◆ Recorded data
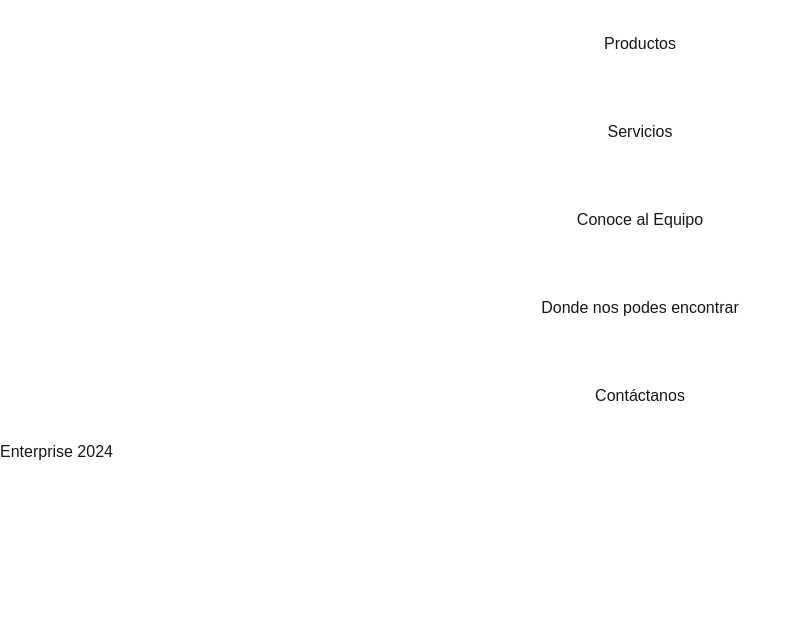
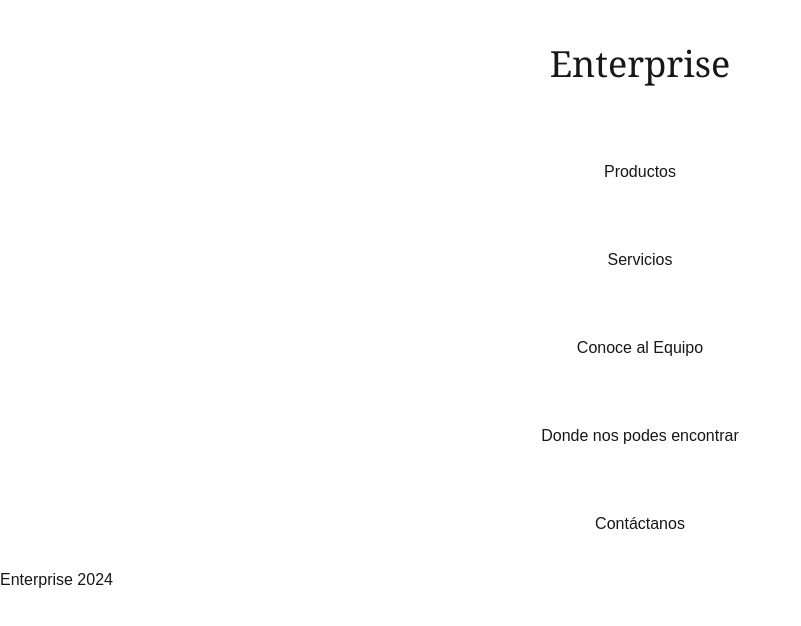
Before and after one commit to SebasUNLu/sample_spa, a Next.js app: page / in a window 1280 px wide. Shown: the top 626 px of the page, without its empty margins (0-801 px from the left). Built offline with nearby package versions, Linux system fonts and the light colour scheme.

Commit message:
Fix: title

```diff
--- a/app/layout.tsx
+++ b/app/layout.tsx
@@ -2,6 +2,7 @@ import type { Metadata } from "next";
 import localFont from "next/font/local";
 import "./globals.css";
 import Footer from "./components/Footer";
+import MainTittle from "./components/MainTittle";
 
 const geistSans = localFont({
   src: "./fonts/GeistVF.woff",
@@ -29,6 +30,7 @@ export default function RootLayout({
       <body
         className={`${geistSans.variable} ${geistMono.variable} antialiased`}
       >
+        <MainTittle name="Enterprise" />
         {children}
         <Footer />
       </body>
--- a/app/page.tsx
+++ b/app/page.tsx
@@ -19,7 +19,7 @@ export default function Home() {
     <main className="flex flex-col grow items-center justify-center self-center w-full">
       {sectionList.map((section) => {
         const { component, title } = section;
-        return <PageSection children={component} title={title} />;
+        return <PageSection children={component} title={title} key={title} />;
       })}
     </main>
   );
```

◆ What the task asks
Your task is to show every line of the listing above containing "return".

◆ Answer below
-        return <PageSection children={component} title={title} />;
+        return <PageSection children={component} title={title} key={title} />;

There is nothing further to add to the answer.